Will is the novel’s narrator and protagonist. He narrates the events of the novel from the perspective of 1914, though the events take place primarily in 1906 and 1907, when he is fourteen years old (he turns fifteen near the novel’s end). The novel focuses on Will’s growth and development as he passes from childhood to early manhood, marked symbolically by the first time he shaves. The point of view of the novel is complex because Will is telling the story when he is twenty-two years old, but he tells it from the perspective of his adolescent self. Thus he can show and understand his maturation as he deals with a wide range of complex issues: love, death, sexual awakening, prejudice, narrowmindedness, social constraints, modernization, and the ways of the South in the decades after the Civil War. His physical resemblance to his grandfather, Rucker, helps suggest that the two characters are mirror images whose lives move in opposite directions. Will becomes more like his grandfather by growing braver and more direct; Rucker becomes more like Will by becoming more youthful and exuberant.
Campbell ‘‘Camp’’ Williams
Camp is Loma’s husband. He works at Rucker Blakeslee’s general store. He is depicted as generally incompetent and the object of Rucker and Loma’s scorn. He is eventually driven to despair and commits suicide by shooting himself.
Loma is married to Campbell Williams. She is Rucker Blakeslee’s younger daughter and thus Will Tweedy’s aunt. Just twenty years old, she earlier wanted to pursue a career as an actress. She treats Camp poorly, and Will has long hated her. She is bossy, irritable, and given to fits of jealousy, though she encourages Will to become a writer.

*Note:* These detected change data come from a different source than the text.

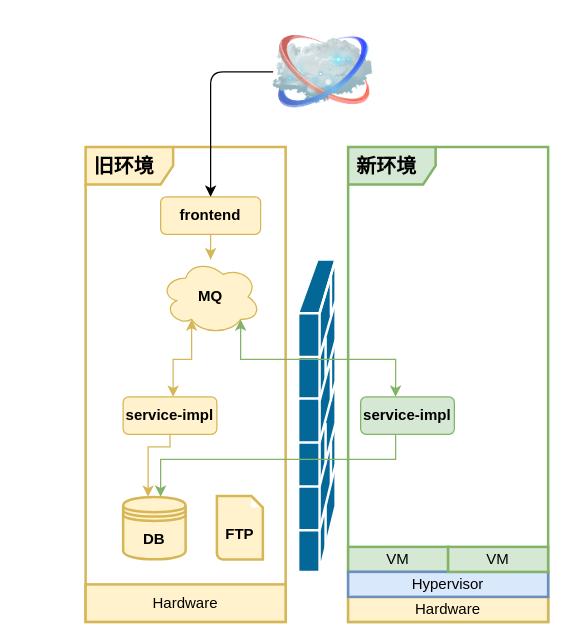
Before: page "stage1" (2 of 3) of diagrams.net/update-aic-system.drawio in ZhengweiHou/simplegit, a draw.io diagram. Source tidied: cells renumbered, new cells numbered last; positions are measured from the earlier drawing's top-left corner, leaving out a move shared by most shapes. Both pictures are drawn from the tidied source at 125%, with x=0, y=0 at pixel (85, 21).
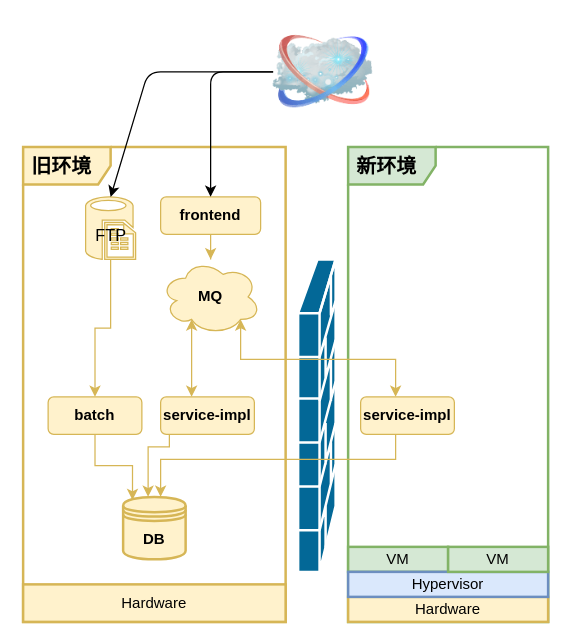
The same page after the edit.

The change refers to these unchanged cells:
```xml
<mxCell id="11" value="MQ" style="ellipse;shape=cloud;whiteSpace=wrap;html=1;fillColor=#fff2cc;strokeColor=#d6b656;fontStyle=1;" parent="9" vertex="1">
  <mxGeometry x="60" y="190" width="80" height="60" as="geometry" />
</mxCell>
<mxCell id="21" value="DB" style="shape=datastore;whiteSpace=wrap;html=1;sketch=0;strokeWidth=2;fillColor=#fff2cc;strokeColor=#d6b656;fontStyle=1;" parent="9" vertex="1">
  <mxGeometry x="30" y="380" width="50" height="50" as="geometry" />
</mxCell>
```

The edit, as a diff of the source:
```diff
@@
     <mxCell id="2" value="旧环境" style="shape=umlFrame;whiteSpace=wrap;html=1;width=70;height=30;boundedLbl=1;verticalAlign=middle;align=left;spacingLeft=5;rounded=0;strokeColor=#d6b656;fillColor=#fff2cc;sketch=0;fontStyle=1;fontSize=16;strokeWidth=2;" parent="1" vertex="1">
-      <mxGeometry y="100" width="160" height="380" as="geometry" />
+      <mxGeometry x="-50" y="100" width="210" height="380" as="geometry" />
     </mxCell>
@@
     <mxCell id="4" value="Hardware" style="rounded=0;whiteSpace=wrap;html=1;shadow=0;sketch=0;strokeColor=#d6b656;strokeWidth=2;fillColor=#fff2cc;" parent="1" vertex="1">
-      <mxGeometry y="450" width="160" height="30" as="geometry" />
+      <mxGeometry x="-50" y="450" width="210" height="30" as="geometry" />
     </mxCell>
@@
     <mxCell id="10" style="edgeStyle=orthogonalEdgeStyle;rounded=0;jettySize=auto;html=1;fillColor=#fff2cc;strokeColor=#d6b656;fontStyle=1;startArrow=classic;startFill=1;exitX=0.31;exitY=0.8;exitDx=0;exitDy=0;exitPerimeter=0;" parent="9" edge="1" source="11" target="18">
       <mxGeometry relative="1" as="geometry">
         <Array as="points">
-          <mxPoint x="85" y="270" />
-          <mxPoint x="70" y="270" />
+          <mxPoint x="85" y="280" />
+          <mxPoint x="85" y="280" />
         </Array>
       </mxGeometry>
     </mxCell>
@@
     <mxCell id="18" value="service-impl" style="rounded=1;whiteSpace=wrap;html=1;fillColor=#fff2cc;strokeColor=#d6b656;fontStyle=1;" parent="9" vertex="1">
-      <mxGeometry x="30" y="300" width="75" height="30" as="geometry" />
+      <mxGeometry x="60" y="300" width="75" height="30" as="geometry" />
     </mxCell>
-    <mxCell id="19" style="edgeStyle=orthogonalEdgeStyle;rounded=0;jettySize=auto;html=1;fillColor=#d5e8d4;strokeColor=#82b366;fontStyle=1;startArrow=classic;startFill=1;exitX=0.8;exitY=0.8;exitDx=0;exitDy=0;exitPerimeter=0;" parent="9" edge="1" source="11" target="20">
+    <mxCell id="19" style="edgeStyle=orthogonalEdgeStyle;rounded=0;jettySize=auto;html=1;fillColor=#fff2cc;strokeColor=#d6b656;fontStyle=1;startArrow=classic;startFill=1;exitX=0.8;exitY=0.8;exitDx=0;exitDy=0;exitPerimeter=0;" parent="9" edge="1" source="11" target="20">
       <mxGeometry relative="1" as="geometry">
         <Array as="points">
           <mxPoint x="124" y="270" />
           <mxPoint x="248" y="270" />
         </Array>
       </mxGeometry>
     </mxCell>
-    <mxCell id="20" value="service-impl" style="rounded=1;whiteSpace=wrap;html=1;fillColor=#d5e8d4;strokeColor=#82b366;fontStyle=1;" parent="9" vertex="1">
+    <mxCell id="20" value="service-impl" style="rounded=1;whiteSpace=wrap;html=1;fillColor=#fff2cc;strokeColor=#d6b656;fontStyle=1;" parent="9" vertex="1">
       <mxGeometry x="220" y="300" width="75" height="30" as="geometry" />
     </mxCell>
@@
-    <mxCell id="22" style="edgeStyle=orthogonalEdgeStyle;rounded=0;jettySize=auto;html=1;fillColor=#d5e8d4;strokeColor=#82b366;fontStyle=1;" parent="9" edge="1" source="20" target="21">
+    <mxCell id="22" style="edgeStyle=orthogonalEdgeStyle;rounded=0;jettySize=auto;html=1;fillColor=#fff2cc;strokeColor=#d6b656;fontStyle=1;" parent="9" edge="1" source="20" target="21">
       <mxGeometry relative="1" as="geometry">
         <Array as="points">
           <mxPoint x="248" y="350" />
           <mxPoint x="60" y="350" />
         </Array>
       </mxGeometry>
     </mxCell>
-    <mxCell id="23" style="group;fontStyle=1;" parent="9" vertex="1">
-      <mxGeometry x="103.4" y="379.2" width="40" height="50.8" as="geometry" />
-    </mxCell>
-    <mxCell id="24" style="shadow=0;dashed=0;html=1;strokeColor=#d6b656;fillColor=#fff2cc;labelPosition=center;verticalLabelPosition=bottom;verticalAlign=top;align=center;shape=mxgraph.veeam.2d.file;sketch=0;strokeWidth=2;fontStyle=1;" parent="23" vertex="1">
-      <mxGeometry x="1.6" width="36.8" height="50.8" as="geometry" />
-    </mxCell>
+    <mxCell id="26" style="edgeStyle=orthogonalEdgeStyle;rounded=0;jettySize=auto;html=1;exitX=0.5;exitY=1;exitDx=0;exitDy=0;exitPerimeter=0;entryX=0.5;entryY=0;entryDx=0;entryDy=0;startArrow=none;startFill=0;strokeColor=#d6b656;fontSize=13;fillColor=#fff2cc;" parent="9" edge="1" source="27" target="29">
+      <mxGeometry relative="1" as="geometry" />
+    </mxCell>
+    <mxCell id="27" style="verticalLabelPosition=bottom;html=1;verticalAlign=top;align=center;strokeColor=#d6b656;fillColor=#fff2cc;shape=mxgraph.azure.sql_reporting;shadow=0;sketch=0;fontSize=13;" parent="9" vertex="1">
+      <mxGeometry y="140" width="40" height="50" as="geometry" />
+    </mxCell>
-    <mxCell id="25" value="FTP" style="text;html=1;align=center;verticalAlign=middle;fontStyle=1;" parent="23" vertex="1">
-      <mxGeometry y="20.8" width="40" height="20" as="geometry" />
+    <mxCell id="25" value="FTP" style="text;html=1;align=center;verticalAlign=middle;fontSize=13;" parent="9" vertex="1">
+      <mxGeometry y="160.8" width="40" height="20" as="geometry" />
     </mxCell>
+    <mxCell id="28" style="edgeStyle=orthogonalEdgeStyle;rounded=0;jettySize=auto;html=1;exitX=0.5;exitY=1;exitDx=0;exitDy=0;entryX=0.15;entryY=0.05;entryDx=0;entryDy=0;entryPerimeter=0;startArrow=none;startFill=0;strokeColor=#d6b656;fontSize=13;fillColor=#fff2cc;" parent="9" edge="1" source="29" target="21">
+      <mxGeometry relative="1" as="geometry" />
+    </mxCell>
+    <mxCell id="29" value="batch" style="rounded=1;whiteSpace=wrap;html=1;fillColor=#fff2cc;strokeColor=#d6b656;fontStyle=1;" parent="9" vertex="1">
+      <mxGeometry x="-30" y="300" width="75" height="30" as="geometry" />
+    </mxCell>
+    <mxCell id="30" style="endArrow=classic;html=1;entryX=0.5;entryY=0;entryDx=0;entryDy=0;exitX=0;exitY=0.5;exitDx=0;exitDy=0;fontStyle=1;entryPerimeter=0;" parent="9" edge="1" target="27">
+      <mxGeometry relative="1" as="geometry">
+        <mxPoint x="150" y="40" as="sourcePoint" />
+        <Array as="points">
+          <mxPoint x="50" y="40" />
+        </Array>
+      </mxGeometry>
+    </mxCell>
```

Sara Constantakis (Editor), Novels for Students – Presenting Analysis, Context, and Criticism on Commonly Studied Novels, Volume 31, Olive Ann Burns, Published by Gale, Cengage Learning, 2010.